By Jon Weisman
Chad Billingsley first described himself as “flustered” by the turn of events that has brought him face-to-face with a second year of surgery in a row, this time to repair a torn flexor tendon, as Ken Gurnick of MLB.com reports here.
Normally you’d might expect “frustrated,” a word Billingsley in fact later used with reporters here, but “flustered” adds a level of agitation that speaks to his eagerness to get back in the game.
Billingsley will miss the remainder of the 2014 season as he recovers from his latest operation. By the time the 2015 campaign begins, the right-hander, who turns 30 next month, will have pitched 12 Major League innings in more than 80 weeks.
“Bills is a good friend of mine, so I just feel bad for him,” said Clayton Kershaw, for six years a teammate of Billingsley. “I know how much he loves to complete and how much he wanted to pitch, and I can’t imagine going through that whole rehab process and finding out that news. You just try to put yourself in his shoes and be there for him the best you can, and realize it’s a pretty terrible situation.”
It’s not coincidental that Billingsley, according to Kershaw, would be the first guy to lend a hand to someone else in trouble.
“Bills is a really generous person,” Kershaw said. “I think that would be the best way to describe him. He goes out of his way for a lot of people, takes care of a lot of people.”

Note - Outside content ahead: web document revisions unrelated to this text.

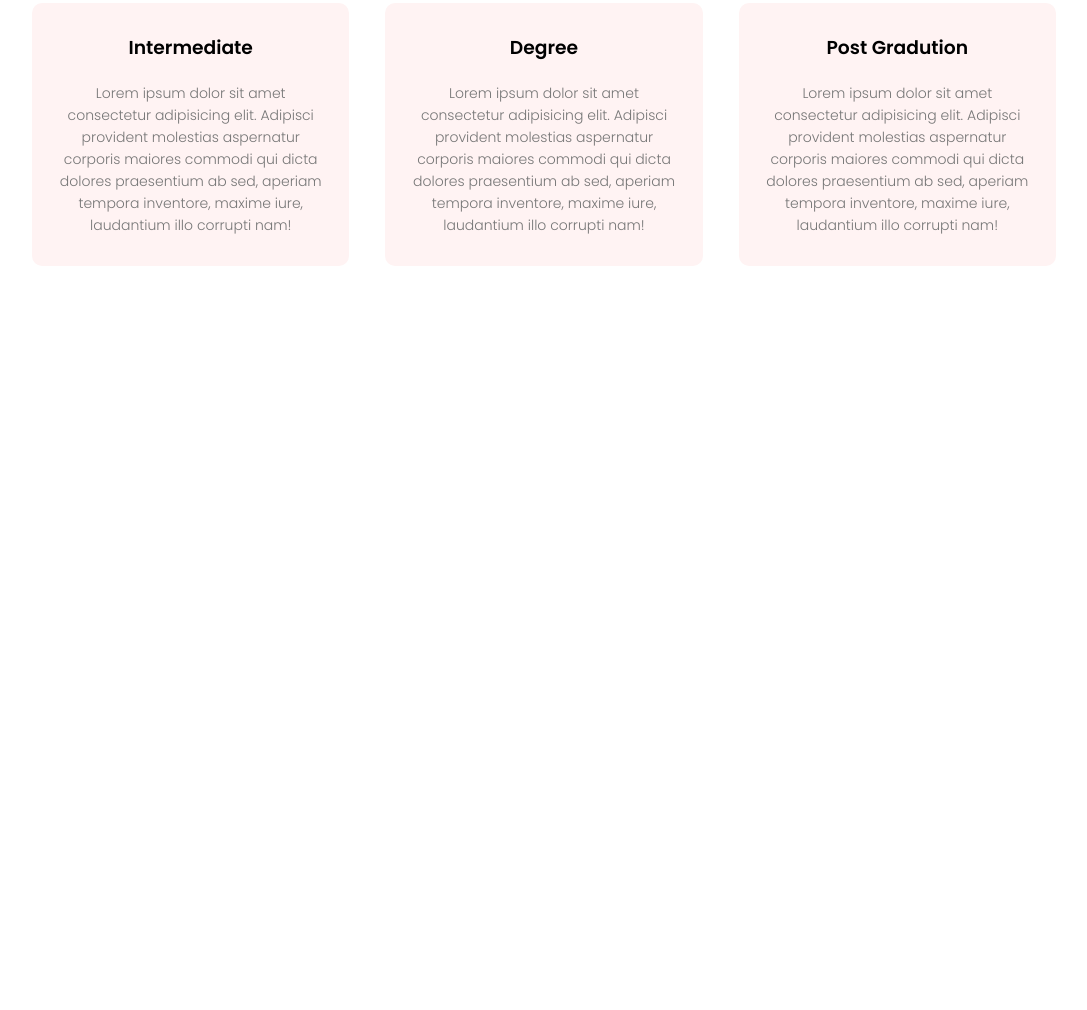
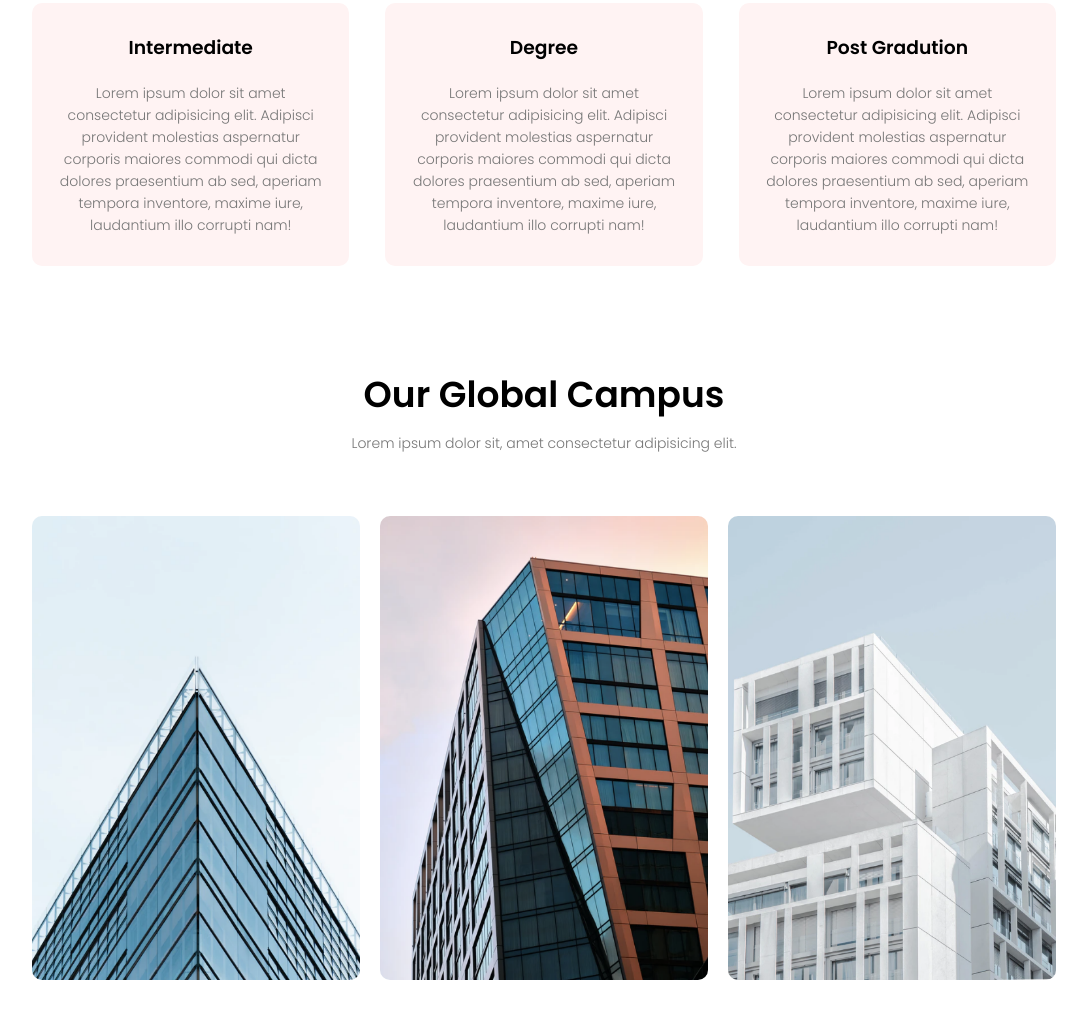
Before and after one commit to VolodymyrVi/Website-Using-HTML-CSS-Full-Responsive-Multi-Page-Website-Design, a plain HTML site: page index.html in a window 1280 px wide. Shown: the part 1045-2055 px from the top of the page, without its empty margins (96-1183 px from the left). Before the commit the page ends 1362 px from the top, so only its background shows below. Drawn offline with Linux system fonts and the light colour scheme.

Commit message:
add responsive section - Campus

```diff
--- a/css/style.css
+++ b/css/style.css
@@ -161,3 +161,50 @@ h3{
         flex-direction: column;
     }
 }
+/* Campus */
+
+.campus{
+    width: 80%;
+    margin: auto;
+    text-align: center;
+    padding-top: 50px;
+}
+.campus-col{
+    flex-basis: 32%;
+    border-radius: 10px;
+    margin-bottom: 30px;
+    position: relative;
+    overflow: hidden;
+}
+.campus-col img{
+    width: 100%;
+    display: block;
+}
+.layer{
+    background: transparent;
+    height: 100%;
+    width: 100%;
+    position: absolute;
+    top: 0;
+    left: 0;
+    transition: 0.5s;
+}
+.layer:hover{
+    background: rgba(226, 0, 0, 0.7);
+}
+.layer h3{
+    width: 100%;
+    font-weight: 500;
+    color: #fff;
+    font-size: 26px;
+    bottom: 0;
+    left: 50%;
+    transform: translateX(-50%);
+    position: absolute;
+    opacity: 0;
+    transition: 0.5s;
+}
+.layer:hover h3{
+    bottom: 49%;
+    opacity: 1;
+}
--- a/index.html
+++ b/index.html
@@ -55,6 +55,32 @@
         </div>
     </section>
 
+    <section class="campus">
+        <h1>Our Global Campus</h1>
+        <p>Lorem ipsum dolor sit, amet consectetur adipisicing elit.</p>
+        <div class="row">
+            <div class="campus-col">
+                <img src="img/london.png">
+                <div class="layer">
+                    <h3>LONDON</h3>
+                </div>
+            </div>
+            <div class="campus-col">
+                <img src="img/newyork.png">
+                <div class="layer">
+                    <h3>NEW YORK</h3>
+                </div>
+            </div>
+            <div class="campus-col">
+                <img src="img/washington.png">
+                <div class="layer">
+                    <h3>WASHINGTON</h3>
+                </div>
+            </div>
+
+        </div>
+
+    </section>
     <script  src="js/main.js"></script>
 </body>
 </html>
```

While never quite becoming the Drysdale to Kershaw’s Koufax, Billingsley has been an underrated contributor to the Dodgers since breaking in with them in 2006. In the 56 1/2 seasons the Dodgers have played since moving to Los Angeles, Billingsley is the 17th-best starting pitcher they have had in terms of adjusted ERA, according to Baseball-Reference.com (minimum 600 innings), and 16th in WAR.
Since the Dodgers last won a World Series title, only two pitchers have thrown at least 1,000 innings with an adjusted ERA of at least 110 and 7.5 strikeouts per nine innings: Kershaw and Billingsley.
Dating back to the October 10, 2008 National League Championship Series playoff game for which he was vilified, Billingsley developed a reputation as a pitcher that melts down. I studied the issue in May 2012 — three months before his injury troubles began in earnest — by looking at innings in which pitchers allow at least three runs, and found that “the difference between Billingsley and Kershaw in this category is approximately two bad innings out of every 100.”
In the 71 starts studied, Billingsley had a meltdown inning 5.4% of the time.
Far from someone to write off, this is no inconsequential pitcher the Dodgers have lost.
“Bills works as hard as anybody,” Kershaw added. “If it’s just a matter of putting in the work, I don’t have any doubts that he’ll be back.”